JT: No! I came into college studying Public Health as a Pre-Med student, and back then would have laughed if you told me I’d be aspiring to Jewish communal work and one day to semicha. Around my sophomore year I realized that wasn’t the right path for me and I spent a whole semester wanting to change my major every week. Around this time I was very involved on campus, but more than half of my involvements and the ones I was most passionate about were being KHH’s education chair and the Student Alliance For Israel’s Vice president. I just loved teaching and sharing my Judaism that had suddenly started to blossom on campus. Somebody who I wasn’t even so close with at the time in KHH just turned to me one day and said, “Jeremy, don’t you see you want to work with Jews full-time? Why aren’t you doing that?” It was wild: all the angst just immediately went away. Sometimes those things stare us in the face, but it had never occurred to me that my Judaism, the most important part of my life, could be something I bring fully into my life every day. I also am really passionate about leadership and individual growth, and the Eisen’s are the ones who actually connected me to this current job. My students often tell me how happy I look doing this work, and its with a lot of pride that I get to tell them I got my dream job straight out of college. Getting into this work really is one of the best decisions I ever made.

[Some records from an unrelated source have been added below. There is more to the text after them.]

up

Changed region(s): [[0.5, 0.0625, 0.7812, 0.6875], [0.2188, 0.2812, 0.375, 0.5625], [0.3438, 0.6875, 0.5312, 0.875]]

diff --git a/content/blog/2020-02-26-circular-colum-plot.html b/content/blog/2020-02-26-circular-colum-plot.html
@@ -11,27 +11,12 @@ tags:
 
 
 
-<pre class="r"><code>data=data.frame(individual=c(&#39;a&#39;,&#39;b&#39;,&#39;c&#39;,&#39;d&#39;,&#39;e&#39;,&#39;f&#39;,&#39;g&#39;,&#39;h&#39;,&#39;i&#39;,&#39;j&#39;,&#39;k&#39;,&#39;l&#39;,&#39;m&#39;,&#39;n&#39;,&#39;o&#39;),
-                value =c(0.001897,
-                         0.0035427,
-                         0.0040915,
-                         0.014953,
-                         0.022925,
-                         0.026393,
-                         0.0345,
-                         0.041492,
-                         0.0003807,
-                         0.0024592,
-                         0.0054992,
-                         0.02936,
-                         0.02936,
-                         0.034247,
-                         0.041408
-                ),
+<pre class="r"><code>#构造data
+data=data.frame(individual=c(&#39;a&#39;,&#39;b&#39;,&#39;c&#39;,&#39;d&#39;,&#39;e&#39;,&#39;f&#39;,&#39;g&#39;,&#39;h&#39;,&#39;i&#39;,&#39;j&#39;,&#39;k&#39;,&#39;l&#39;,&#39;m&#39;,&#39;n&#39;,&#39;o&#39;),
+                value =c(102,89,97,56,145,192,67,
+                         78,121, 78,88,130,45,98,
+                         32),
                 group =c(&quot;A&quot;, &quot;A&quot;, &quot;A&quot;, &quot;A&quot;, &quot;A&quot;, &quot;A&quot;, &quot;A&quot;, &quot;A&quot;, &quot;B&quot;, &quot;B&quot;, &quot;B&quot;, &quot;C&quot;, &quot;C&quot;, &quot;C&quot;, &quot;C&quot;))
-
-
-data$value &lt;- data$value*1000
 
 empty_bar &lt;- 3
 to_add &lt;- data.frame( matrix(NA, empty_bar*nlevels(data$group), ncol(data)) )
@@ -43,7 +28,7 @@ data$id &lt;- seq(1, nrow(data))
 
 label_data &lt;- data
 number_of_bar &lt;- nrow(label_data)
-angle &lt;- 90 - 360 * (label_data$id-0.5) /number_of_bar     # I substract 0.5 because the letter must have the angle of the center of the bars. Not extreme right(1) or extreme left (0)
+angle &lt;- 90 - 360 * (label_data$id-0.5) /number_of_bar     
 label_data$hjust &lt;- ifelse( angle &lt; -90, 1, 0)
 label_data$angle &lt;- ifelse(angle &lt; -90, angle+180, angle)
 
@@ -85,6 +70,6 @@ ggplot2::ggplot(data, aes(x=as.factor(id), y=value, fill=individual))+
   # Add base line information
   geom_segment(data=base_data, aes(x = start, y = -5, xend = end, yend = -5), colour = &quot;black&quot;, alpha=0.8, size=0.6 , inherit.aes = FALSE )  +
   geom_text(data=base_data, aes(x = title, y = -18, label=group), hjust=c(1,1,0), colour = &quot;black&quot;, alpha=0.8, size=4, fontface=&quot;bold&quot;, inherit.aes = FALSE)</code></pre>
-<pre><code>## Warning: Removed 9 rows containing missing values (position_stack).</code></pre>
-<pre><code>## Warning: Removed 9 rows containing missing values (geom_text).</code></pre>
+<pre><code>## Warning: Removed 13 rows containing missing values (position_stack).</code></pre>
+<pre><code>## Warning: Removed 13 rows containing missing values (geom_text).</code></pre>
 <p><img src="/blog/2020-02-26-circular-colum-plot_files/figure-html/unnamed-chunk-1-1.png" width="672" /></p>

HL: Can you describe your work with Yavneh On Campus? Did your experience at UMASS Amherst help you in your current position with Yavneh and how so?

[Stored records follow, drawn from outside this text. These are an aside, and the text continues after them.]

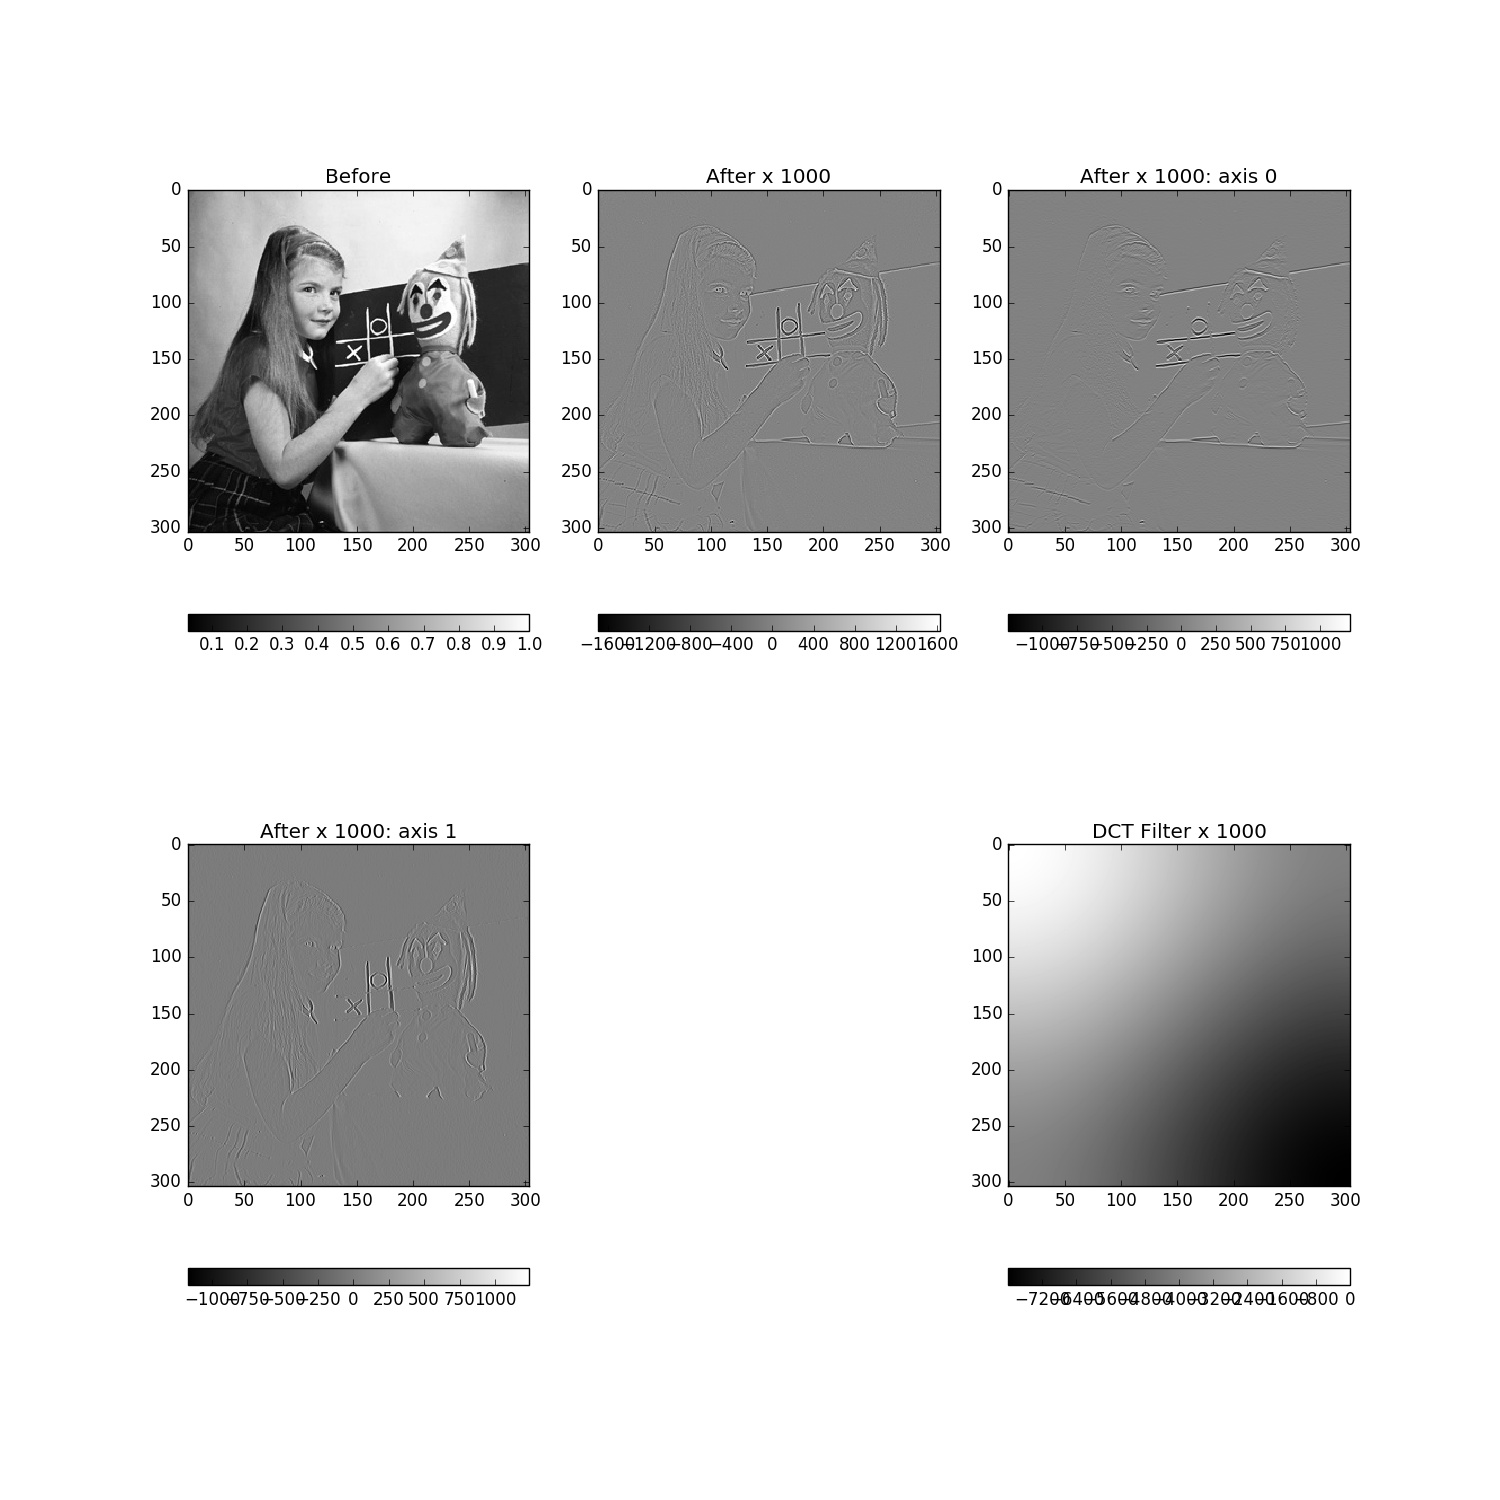
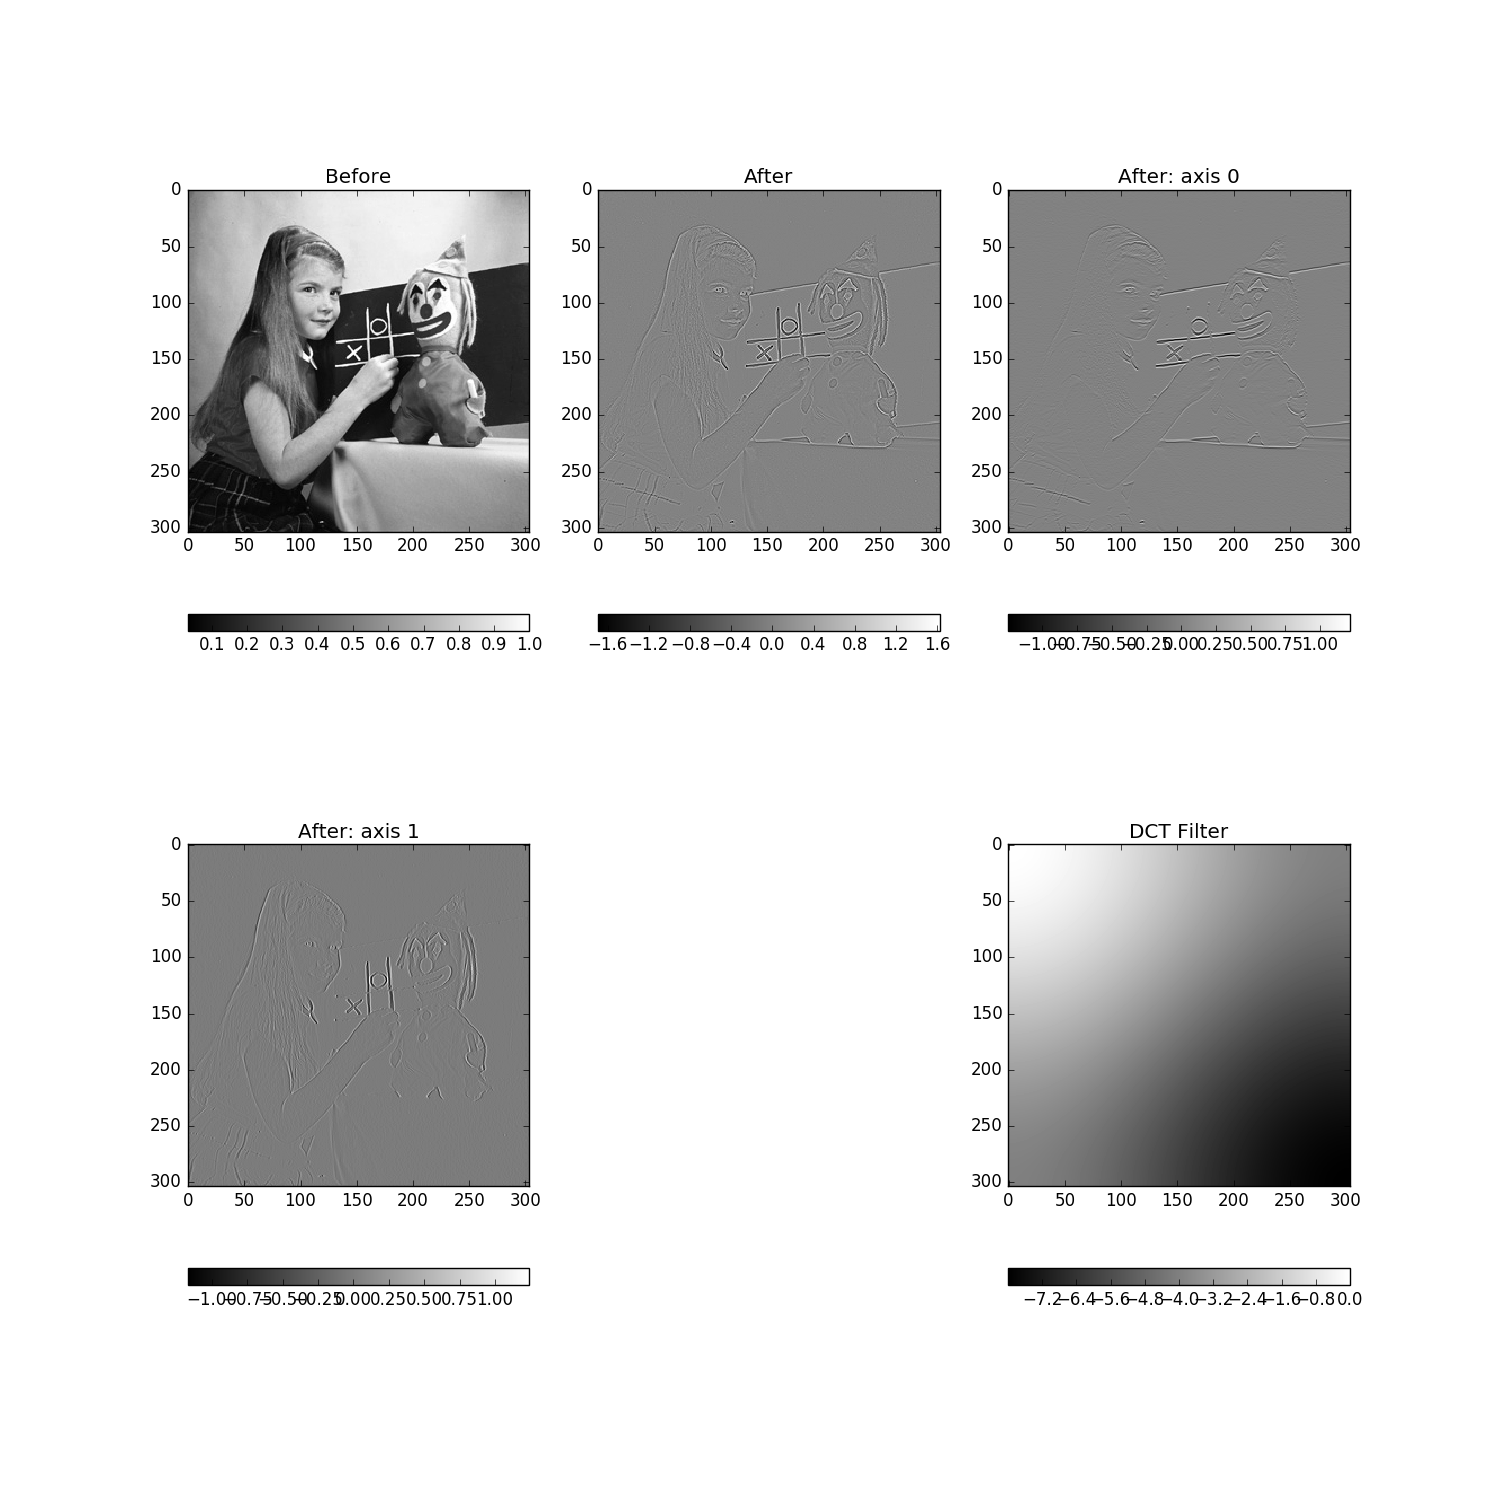
updated from fastDiff

diff --git a/fastDiff.py b/fastDiff.py
@@ -147,23 +147,23 @@ def case2():
   plt.colorbar(orientation ='horizontal')
 
   a=fig.add_subplot(232)
-  b=plt.imshow(dtdy*1000,interpolation='nearest',cmap='gray')
-  a.set_title('After x 1000')
+  b=plt.imshow(dtdy,interpolation='nearest',cmap='gray')
+  a.set_title('After')
   plt.colorbar(orientation ='horizontal',use_gridspec=True)
 
   a=fig.add_subplot(233)
-  plt.imshow(dtdy1*1000,interpolation='nearest',cmap='gray')
-  a.set_title('After x 1000: axis 0')
+  plt.imshow(dtdy1,interpolation='nearest',cmap='gray')
+  a.set_title('After: axis 0')
   plt.colorbar(orientation ='horizontal')
 
   a=fig.add_subplot(234)
-  plt.imshow(dtdy2*1000,interpolation='nearest',cmap='gray')
-  a.set_title('After x 1000: axis 1')
+  plt.imshow(dtdy2,interpolation='nearest',cmap='gray')
+  a.set_title('After: axis 1')
   plt.colorbar(orientation ='horizontal')
 
   a=fig.add_subplot(236) 
-  a.set_title('DCT Filter x 1000')
-  imgplot = plt.imshow(dtd.dctFilter*1000,interpolation='nearest',cmap='gray')
+  a.set_title('DCT Filter')
+  imgplot = plt.imshow(dtd.dctFilter,interpolation='nearest',cmap='gray')
   plt.colorbar(orientation ='horizontal')
   plt.show()
   plt.savefig('images/case2.png')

JT: Yavneh On Campus is a new student movement that strives to foster Jewish leadership on campus and to organize an international student movement to build the Jewish future. A partnership between the OU and World Mizrachi and only in its second year, Yavneh is already on over 40 campuses and has a national student board working very hard to build this movement. Our main avenue of fulfilling this mission is through the Yavneh fellowship, where students are given resources, advising, networking opportunities, Israel experiences and more, to create change that is locally focused with global impact. As the coordinator I oversee the day to day operations. I am the first point of contact for our current 50 Yavneh fellows and last year’s 60 fellows, I do campus visits to better assist our fellows and to recruit (26 last year!), and I organize our semesterly leadership Shabbatonim. Yavneh also has a number of open projects anyone can participate in, such as Heart2Heart, where students can receive funding to host Shabbat meals and bring new people to their tables, or our Tefillah retreat with Rav Dov Zinger, Israeli tefillah guru who is impacting hundreds of institutions in Israel and a growing number in America as well with his innovative method of prayer. Simultaneously, Yavneh seeks to build a platform for students to meet each other across the world, build connections, and to create programs that can involve students globally to create a shared vision of what the Judaism of the future will look like and to begin building it now. My colleagues Rabbi Jonathan Shulman (director of Yavneh) and Hart Levine (Yavneh director of student leadership initiatives) make all of this possible and are honestly the greatest mentors I could ask for in this. My time at UMass, and especially in KHH, taught me the following important lessons about my communal work: how to run a program; the importance of settings goals and finding a target audience first; that every problem has a solution; to try something new instead of giving up; that life is with people; and finally, that if you believe in someone, there is literally no limit to what they can do. I learned these all from KHH and OU-JLIC and I think I could not effectively dot his work without that time and experience that I had. My whole way of doing this job is pretty much built on these principles. For anyone looking to get involved or just to chat about the future of Judaism and Torah, feel free to shoot me an email at firstname.lastname@example.org. Looking forward to hearing from you 🙂